(Saved data entries)

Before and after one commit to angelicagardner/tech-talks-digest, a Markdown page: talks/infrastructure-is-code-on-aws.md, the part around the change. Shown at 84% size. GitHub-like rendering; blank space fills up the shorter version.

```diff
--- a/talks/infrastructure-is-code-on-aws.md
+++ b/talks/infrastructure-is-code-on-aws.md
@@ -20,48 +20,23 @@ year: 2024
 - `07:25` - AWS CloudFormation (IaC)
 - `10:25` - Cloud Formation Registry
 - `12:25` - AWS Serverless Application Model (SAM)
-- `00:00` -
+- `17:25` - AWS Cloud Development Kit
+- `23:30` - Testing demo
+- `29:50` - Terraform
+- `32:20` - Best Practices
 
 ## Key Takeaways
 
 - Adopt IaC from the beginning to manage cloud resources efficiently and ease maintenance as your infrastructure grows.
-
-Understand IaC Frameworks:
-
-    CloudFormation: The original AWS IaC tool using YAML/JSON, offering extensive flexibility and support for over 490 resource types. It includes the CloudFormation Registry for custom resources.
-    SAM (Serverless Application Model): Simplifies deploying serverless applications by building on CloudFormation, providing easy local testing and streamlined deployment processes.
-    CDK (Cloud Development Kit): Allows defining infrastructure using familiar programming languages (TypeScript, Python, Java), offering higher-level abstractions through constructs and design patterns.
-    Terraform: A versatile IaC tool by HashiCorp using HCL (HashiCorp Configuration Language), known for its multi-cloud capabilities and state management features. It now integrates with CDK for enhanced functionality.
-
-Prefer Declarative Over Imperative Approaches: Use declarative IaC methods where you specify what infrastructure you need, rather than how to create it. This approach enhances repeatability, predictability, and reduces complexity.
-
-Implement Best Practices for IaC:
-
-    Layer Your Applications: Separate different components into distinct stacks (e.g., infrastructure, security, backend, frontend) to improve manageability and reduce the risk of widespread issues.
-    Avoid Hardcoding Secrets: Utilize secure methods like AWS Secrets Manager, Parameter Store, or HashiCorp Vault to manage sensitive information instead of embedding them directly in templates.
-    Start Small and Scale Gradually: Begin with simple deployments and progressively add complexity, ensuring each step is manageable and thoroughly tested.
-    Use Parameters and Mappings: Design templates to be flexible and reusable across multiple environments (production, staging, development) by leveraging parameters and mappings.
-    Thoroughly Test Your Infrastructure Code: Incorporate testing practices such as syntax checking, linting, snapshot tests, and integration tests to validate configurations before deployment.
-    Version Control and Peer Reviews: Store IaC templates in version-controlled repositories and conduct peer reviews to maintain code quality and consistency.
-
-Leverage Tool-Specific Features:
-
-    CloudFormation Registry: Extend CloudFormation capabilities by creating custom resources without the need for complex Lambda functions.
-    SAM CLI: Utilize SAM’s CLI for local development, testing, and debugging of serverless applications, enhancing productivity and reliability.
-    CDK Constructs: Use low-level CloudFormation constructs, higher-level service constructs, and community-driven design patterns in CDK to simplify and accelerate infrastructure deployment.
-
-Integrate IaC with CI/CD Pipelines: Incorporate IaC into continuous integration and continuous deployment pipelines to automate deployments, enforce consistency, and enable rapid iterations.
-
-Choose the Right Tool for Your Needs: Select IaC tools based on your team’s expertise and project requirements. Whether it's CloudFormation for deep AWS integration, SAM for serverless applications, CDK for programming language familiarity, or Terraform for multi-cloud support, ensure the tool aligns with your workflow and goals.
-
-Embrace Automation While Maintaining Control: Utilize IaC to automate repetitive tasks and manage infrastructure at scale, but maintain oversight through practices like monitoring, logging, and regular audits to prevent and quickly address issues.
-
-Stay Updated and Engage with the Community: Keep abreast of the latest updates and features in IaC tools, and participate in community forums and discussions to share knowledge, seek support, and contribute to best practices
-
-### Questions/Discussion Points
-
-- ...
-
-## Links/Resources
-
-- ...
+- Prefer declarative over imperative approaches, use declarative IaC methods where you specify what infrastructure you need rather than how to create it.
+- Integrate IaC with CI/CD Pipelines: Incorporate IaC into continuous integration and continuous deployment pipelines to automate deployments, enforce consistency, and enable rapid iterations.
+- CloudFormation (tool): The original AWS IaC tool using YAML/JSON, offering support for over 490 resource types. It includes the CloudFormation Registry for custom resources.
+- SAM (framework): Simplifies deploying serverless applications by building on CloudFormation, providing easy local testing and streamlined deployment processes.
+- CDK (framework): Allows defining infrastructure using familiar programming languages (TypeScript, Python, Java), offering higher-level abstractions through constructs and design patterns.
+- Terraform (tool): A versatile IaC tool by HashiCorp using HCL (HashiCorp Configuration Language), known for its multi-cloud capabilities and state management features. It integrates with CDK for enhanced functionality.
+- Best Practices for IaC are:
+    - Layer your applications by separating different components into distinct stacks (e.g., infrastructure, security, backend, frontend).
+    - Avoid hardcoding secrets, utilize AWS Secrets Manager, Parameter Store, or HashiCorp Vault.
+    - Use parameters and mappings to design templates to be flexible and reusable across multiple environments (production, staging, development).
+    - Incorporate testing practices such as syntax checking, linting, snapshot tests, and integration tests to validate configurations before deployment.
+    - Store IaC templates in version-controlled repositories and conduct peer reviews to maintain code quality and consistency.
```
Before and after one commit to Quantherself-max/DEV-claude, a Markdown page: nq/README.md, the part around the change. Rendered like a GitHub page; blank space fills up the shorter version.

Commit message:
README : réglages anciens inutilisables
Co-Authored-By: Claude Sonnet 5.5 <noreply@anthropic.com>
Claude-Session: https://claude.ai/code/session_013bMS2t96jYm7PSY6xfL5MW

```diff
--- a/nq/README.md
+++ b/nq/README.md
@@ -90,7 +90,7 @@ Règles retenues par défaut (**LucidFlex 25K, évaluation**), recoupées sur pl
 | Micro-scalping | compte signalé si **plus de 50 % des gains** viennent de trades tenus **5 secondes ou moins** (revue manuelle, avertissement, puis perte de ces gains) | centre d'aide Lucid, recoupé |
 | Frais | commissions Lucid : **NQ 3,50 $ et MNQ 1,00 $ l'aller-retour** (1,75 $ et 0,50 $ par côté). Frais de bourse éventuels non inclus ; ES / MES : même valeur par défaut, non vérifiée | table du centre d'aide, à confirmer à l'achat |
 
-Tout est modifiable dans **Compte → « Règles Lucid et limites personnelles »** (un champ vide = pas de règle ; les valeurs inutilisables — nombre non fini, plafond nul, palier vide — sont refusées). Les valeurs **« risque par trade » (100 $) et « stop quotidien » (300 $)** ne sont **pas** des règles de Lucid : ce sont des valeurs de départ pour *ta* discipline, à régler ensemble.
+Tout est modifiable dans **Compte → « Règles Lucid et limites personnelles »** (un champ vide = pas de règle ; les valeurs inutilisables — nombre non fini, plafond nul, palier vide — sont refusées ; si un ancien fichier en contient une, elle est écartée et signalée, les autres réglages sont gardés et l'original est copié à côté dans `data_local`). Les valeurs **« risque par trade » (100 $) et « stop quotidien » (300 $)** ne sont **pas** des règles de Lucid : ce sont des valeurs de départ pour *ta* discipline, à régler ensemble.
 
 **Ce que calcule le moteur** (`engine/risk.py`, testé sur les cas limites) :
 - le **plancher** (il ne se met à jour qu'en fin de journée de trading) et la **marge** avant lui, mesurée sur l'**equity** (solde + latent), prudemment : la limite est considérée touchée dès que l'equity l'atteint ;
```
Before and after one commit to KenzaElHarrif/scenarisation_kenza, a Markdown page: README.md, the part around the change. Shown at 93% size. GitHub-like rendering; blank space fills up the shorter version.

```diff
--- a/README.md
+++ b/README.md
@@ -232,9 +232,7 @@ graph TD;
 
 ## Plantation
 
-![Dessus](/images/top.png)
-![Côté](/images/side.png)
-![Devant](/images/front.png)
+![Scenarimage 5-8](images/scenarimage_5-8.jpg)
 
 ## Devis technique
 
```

• Instructions to follow
Search the entries for the word "templates" and pick out every line that holds it.

• Task output
-    Avoid Hardcoding Secrets: Utilize secure methods like AWS Secrets Manager, Parameter Store, or HashiCorp Vault to manage sensitive information instead of embedding them directly in templates.
-    Use Parameters and Mappings: Design templates to be flexible and reusable across multiple environments (production, staging, development) by leveraging parameters and mappings.
-    Version Control and Peer Reviews: Store IaC templates in version-controlled repositories and conduct peer reviews to maintain code quality and consistency.
+    - Use parameters and mappings to design templates to be flexible and reusable across multiple environments (production, staging, development).
+    - Store IaC templates in version-controlled repositories and conduct peer reviews to maintain code quality and consistency.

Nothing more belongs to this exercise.